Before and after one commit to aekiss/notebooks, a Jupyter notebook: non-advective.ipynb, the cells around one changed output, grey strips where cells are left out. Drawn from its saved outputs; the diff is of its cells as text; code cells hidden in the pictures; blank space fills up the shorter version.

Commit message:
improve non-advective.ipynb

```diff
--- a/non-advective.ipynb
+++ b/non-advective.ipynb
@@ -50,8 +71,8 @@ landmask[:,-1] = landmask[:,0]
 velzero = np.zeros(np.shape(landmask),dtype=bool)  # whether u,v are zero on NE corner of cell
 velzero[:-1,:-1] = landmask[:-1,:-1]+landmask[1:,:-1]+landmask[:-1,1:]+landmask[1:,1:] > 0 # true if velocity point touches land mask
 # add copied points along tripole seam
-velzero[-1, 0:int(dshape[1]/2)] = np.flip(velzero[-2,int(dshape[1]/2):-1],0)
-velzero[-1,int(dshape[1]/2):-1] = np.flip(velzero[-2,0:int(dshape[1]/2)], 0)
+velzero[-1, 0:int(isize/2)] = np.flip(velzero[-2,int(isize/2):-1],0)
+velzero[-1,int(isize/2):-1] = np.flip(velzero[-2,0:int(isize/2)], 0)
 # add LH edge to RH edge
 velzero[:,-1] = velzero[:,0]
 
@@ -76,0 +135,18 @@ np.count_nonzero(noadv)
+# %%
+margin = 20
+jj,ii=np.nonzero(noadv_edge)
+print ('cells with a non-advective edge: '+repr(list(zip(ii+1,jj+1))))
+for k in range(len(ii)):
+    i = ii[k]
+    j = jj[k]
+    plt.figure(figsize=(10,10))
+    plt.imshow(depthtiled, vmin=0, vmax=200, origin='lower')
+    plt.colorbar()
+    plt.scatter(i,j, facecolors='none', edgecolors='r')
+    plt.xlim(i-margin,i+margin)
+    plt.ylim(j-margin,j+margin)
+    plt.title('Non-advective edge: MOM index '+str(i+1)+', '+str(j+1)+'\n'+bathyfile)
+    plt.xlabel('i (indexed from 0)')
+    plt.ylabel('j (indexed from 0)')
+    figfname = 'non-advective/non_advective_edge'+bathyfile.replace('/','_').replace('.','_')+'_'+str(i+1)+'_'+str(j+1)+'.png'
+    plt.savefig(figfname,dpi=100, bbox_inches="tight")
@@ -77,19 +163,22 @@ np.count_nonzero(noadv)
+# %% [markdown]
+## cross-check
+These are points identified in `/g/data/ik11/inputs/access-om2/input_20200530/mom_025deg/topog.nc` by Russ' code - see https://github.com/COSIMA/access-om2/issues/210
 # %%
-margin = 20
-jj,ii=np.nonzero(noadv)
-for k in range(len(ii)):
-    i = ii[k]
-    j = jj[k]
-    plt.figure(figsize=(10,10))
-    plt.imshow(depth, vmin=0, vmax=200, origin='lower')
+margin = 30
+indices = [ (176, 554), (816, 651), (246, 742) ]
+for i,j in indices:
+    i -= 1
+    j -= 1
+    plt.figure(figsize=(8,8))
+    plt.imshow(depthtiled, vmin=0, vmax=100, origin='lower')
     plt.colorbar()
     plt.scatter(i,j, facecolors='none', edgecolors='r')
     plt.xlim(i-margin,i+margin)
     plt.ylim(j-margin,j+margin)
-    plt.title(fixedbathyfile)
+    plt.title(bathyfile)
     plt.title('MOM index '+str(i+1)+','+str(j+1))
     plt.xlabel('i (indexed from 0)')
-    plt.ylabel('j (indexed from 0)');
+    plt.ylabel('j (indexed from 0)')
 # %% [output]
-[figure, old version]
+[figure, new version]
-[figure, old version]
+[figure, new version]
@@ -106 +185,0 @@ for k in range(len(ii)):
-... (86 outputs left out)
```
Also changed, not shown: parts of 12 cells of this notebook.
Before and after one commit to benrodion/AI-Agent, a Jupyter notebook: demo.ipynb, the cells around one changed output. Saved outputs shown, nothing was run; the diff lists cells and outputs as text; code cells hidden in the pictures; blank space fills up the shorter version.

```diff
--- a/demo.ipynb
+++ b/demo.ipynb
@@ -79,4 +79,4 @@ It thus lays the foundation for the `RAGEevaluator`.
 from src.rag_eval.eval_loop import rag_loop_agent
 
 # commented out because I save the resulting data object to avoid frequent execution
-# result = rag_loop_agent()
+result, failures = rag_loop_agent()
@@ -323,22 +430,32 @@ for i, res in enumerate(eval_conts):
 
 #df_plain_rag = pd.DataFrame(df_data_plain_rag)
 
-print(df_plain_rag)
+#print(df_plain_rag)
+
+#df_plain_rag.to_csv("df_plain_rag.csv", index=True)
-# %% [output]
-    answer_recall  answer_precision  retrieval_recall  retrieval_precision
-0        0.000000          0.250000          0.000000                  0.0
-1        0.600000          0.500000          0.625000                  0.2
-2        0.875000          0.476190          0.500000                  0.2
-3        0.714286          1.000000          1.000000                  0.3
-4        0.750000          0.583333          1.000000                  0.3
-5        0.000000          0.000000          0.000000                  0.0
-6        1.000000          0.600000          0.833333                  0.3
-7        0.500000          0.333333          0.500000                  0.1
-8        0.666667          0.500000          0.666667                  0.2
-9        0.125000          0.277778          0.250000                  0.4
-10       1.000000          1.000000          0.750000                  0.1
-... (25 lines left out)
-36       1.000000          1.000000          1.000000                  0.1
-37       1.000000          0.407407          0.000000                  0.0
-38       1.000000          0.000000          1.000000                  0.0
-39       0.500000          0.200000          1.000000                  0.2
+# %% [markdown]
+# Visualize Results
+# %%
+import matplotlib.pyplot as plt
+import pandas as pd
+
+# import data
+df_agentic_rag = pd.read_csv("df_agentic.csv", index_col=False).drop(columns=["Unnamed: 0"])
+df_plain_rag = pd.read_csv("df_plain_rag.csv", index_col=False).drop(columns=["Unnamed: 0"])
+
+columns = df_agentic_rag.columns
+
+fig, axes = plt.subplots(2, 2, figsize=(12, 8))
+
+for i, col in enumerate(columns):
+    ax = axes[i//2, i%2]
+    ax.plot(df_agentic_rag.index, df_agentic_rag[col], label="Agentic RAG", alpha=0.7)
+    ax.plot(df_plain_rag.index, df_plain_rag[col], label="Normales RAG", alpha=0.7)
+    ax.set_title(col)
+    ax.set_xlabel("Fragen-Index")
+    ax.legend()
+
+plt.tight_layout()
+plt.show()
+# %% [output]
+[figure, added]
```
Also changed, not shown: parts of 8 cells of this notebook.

::::::

▶ **Requirement**
Write the entries out once more, exactly as they were given.

▶ **Output for this exercise**
Before and after one commit to aekiss/notebooks, a Jupyter notebook: non-advective.ipynb, the cells around one changed output, grey strips where cells are left out. Drawn from its saved outputs; the diff is of its cells as text; code cells hidden in the pictures; blank space fills up the shorter version.

Commit message:
improve non-advective.ipynb

```diff
--- a/non-advective.ipynb
+++ b/non-advective.ipynb
@@ -50,8 +71,8 @@ landmask[:,-1] = landmask[:,0]
 velzero = np.zeros(np.shape(landmask),dtype=bool)  # whether u,v are zero on NE corner of cell
 velzero[:-1,:-1] = landmask[:-1,:-1]+landmask[1:,:-1]+landmask[:-1,1:]+landmask[1:,1:] > 0 # true if velocity point touches land mask
 # add copied points along tripole seam
-velzero[-1, 0:int(dshape[1]/2)] = np.flip(velzero[-2,int(dshape[1]/2):-1],0)
-velzero[-1,int(dshape[1]/2):-1] = np.flip(velzero[-2,0:int(dshape[1]/2)], 0)
+velzero[-1, 0:int(isize/2)] = np.flip(velzero[-2,int(isize/2):-1],0)
+velzero[-1,int(isize/2):-1] = np.flip(velzero[-2,0:int(isize/2)], 0)
 # add LH edge to RH edge
 velzero[:,-1] = velzero[:,0]
 
@@ -76,0 +135,18 @@ np.count_nonzero(noadv)
+# %%
+margin = 20
+jj,ii=np.nonzero(noadv_edge)
+print ('cells with a non-advective edge: '+repr(list(zip(ii+1,jj+1))))
+for k in range(len(ii)):
+    i = ii[k]
+    j = jj[k]
+    plt.figure(figsize=(10,10))
+    plt.imshow(depthtiled, vmin=0, vmax=200, origin='lower')
+    plt.colorbar()
+    plt.scatter(i,j, facecolors='none', edgecolors='r')
+    plt.xlim(i-margin,i+margin)
+    plt.ylim(j-margin,j+margin)
+    plt.title('Non-advective edge: MOM index '+str(i+1)+', '+str(j+1)+'\n'+bathyfile)
+    plt.xlabel('i (indexed from 0)')
+    plt.ylabel('j (indexed from 0)')
+    figfname = 'non-advective/non_advective_edge'+bathyfile.replace('/','_').replace('.','_')+'_'+str(i+1)+'_'+str(j+1)+'.png'
+    plt.savefig(figfname,dpi=100, bbox_inches="tight")
@@ -77,19 +163,22 @@ np.count_nonzero(noadv)
+# %% [markdown]
+## cross-check
+These are points identified in `/g/data/ik11/inputs/access-om2/input_20200530/mom_025deg/topog.nc` by Russ' code - see https://github.com/COSIMA/access-om2/issues/210
 # %%
-margin = 20
-jj,ii=np.nonzero(noadv)
-for k in range(len(ii)):
-    i = ii[k]
-    j = jj[k]
-    plt.figure(figsize=(10,10))
-    plt.imshow(depth, vmin=0, vmax=200, origin='lower')
+margin = 30
+indices = [ (176, 554), (816, 651), (246, 742) ]
+for i,j in indices:
+    i -= 1
+    j -= 1
+    plt.figure(figsize=(8,8))
+    plt.imshow(depthtiled, vmin=0, vmax=100, origin='lower')
     plt.colorbar()
     plt.scatter(i,j, facecolors='none', edgecolors='r')
     plt.xlim(i-margin,i+margin)
     plt.ylim(j-margin,j+margin)
-    plt.title(fixedbathyfile)
+    plt.title(bathyfile)
     plt.title('MOM index '+str(i+1)+','+str(j+1))
     plt.xlabel('i (indexed from 0)')
-    plt.ylabel('j (indexed from 0)');
+    plt.ylabel('j (indexed from 0)')
 # %% [output]
-[figure, old version]
+[figure, new version]
-[figure, old version]
+[figure, new version]
@@ -106 +185,0 @@ for k in range(len(ii)):
-... (86 outputs left out)
```
Also changed, not shown: parts of 12 cells of this notebook.
Before and after one commit to benrodion/AI-Agent, a Jupyter notebook: demo.ipynb, the cells around one changed output. Saved outputs shown, nothing was run; the diff lists cells and outputs as text; code cells hidden in the pictures; blank space fills up the shorter version.

```diff
--- a/demo.ipynb
+++ b/demo.ipynb
@@ -79,4 +79,4 @@ It thus lays the foundation for the `RAGEevaluator`.
 from src.rag_eval.eval_loop import rag_loop_agent
 
 # commented out because I save the resulting data object to avoid frequent execution
-# result = rag_loop_agent()
+result, failures = rag_loop_agent()
@@ -323,22 +430,32 @@ for i, res in enumerate(eval_conts):
 
 #df_plain_rag = pd.DataFrame(df_data_plain_rag)
 
-print(df_plain_rag)
+#print(df_plain_rag)
+
+#df_plain_rag.to_csv("df_plain_rag.csv", index=True)
-# %% [output]
-    answer_recall  answer_precision  retrieval_recall  retrieval_precision
-0        0.000000          0.250000          0.000000                  0.0
-1        0.600000          0.500000          0.625000                  0.2
-2        0.875000          0.476190          0.500000                  0.2
-3        0.714286          1.000000          1.000000                  0.3
-4        0.750000          0.583333          1.000000                  0.3
-5        0.000000          0.000000          0.000000                  0.0
-6        1.000000          0.600000          0.833333                  0.3
-7        0.500000          0.333333          0.500000                  0.1
-8        0.666667          0.500000          0.666667                  0.2
-9        0.125000          0.277778          0.250000                  0.4
-10       1.000000          1.000000          0.750000                  0.1
-... (25 lines left out)
-36       1.000000          1.000000          1.000000                  0.1
-37       1.000000          0.407407          0.000000                  0.0
-38       1.000000          0.000000          1.000000                  0.0
-39       0.500000          0.200000          1.000000                  0.2
+# %% [markdown]
+# Visualize Results
+# %%
+import matplotlib.pyplot as plt
+import pandas as pd
+
+# import data
+df_agentic_rag = pd.read_csv("df_agentic.csv", index_col=False).drop(columns=["Unnamed: 0"])
+df_plain_rag = pd.read_csv("df_plain_rag.csv", index_col=False).drop(columns=["Unnamed: 0"])
+
+columns = df_agentic_rag.columns
+
+fig, axes = plt.subplots(2, 2, figsize=(12, 8))
+
+for i, col in enumerate(columns):
+    ax = axes[i//2, i%2]
+    ax.plot(df_agentic_rag.index, df_agentic_rag[col], label="Agentic RAG", alpha=0.7)
+    ax.plot(df_plain_rag.index, df_plain_rag[col], label="Normales RAG", alpha=0.7)
+    ax.set_title(col)
+    ax.set_xlabel("Fragen-Index")
+    ax.legend()
+
+plt.tight_layout()
+plt.show()
+# %% [output]
+[figure, added]
```
Also changed, not shown: parts of 8 cells of this notebook.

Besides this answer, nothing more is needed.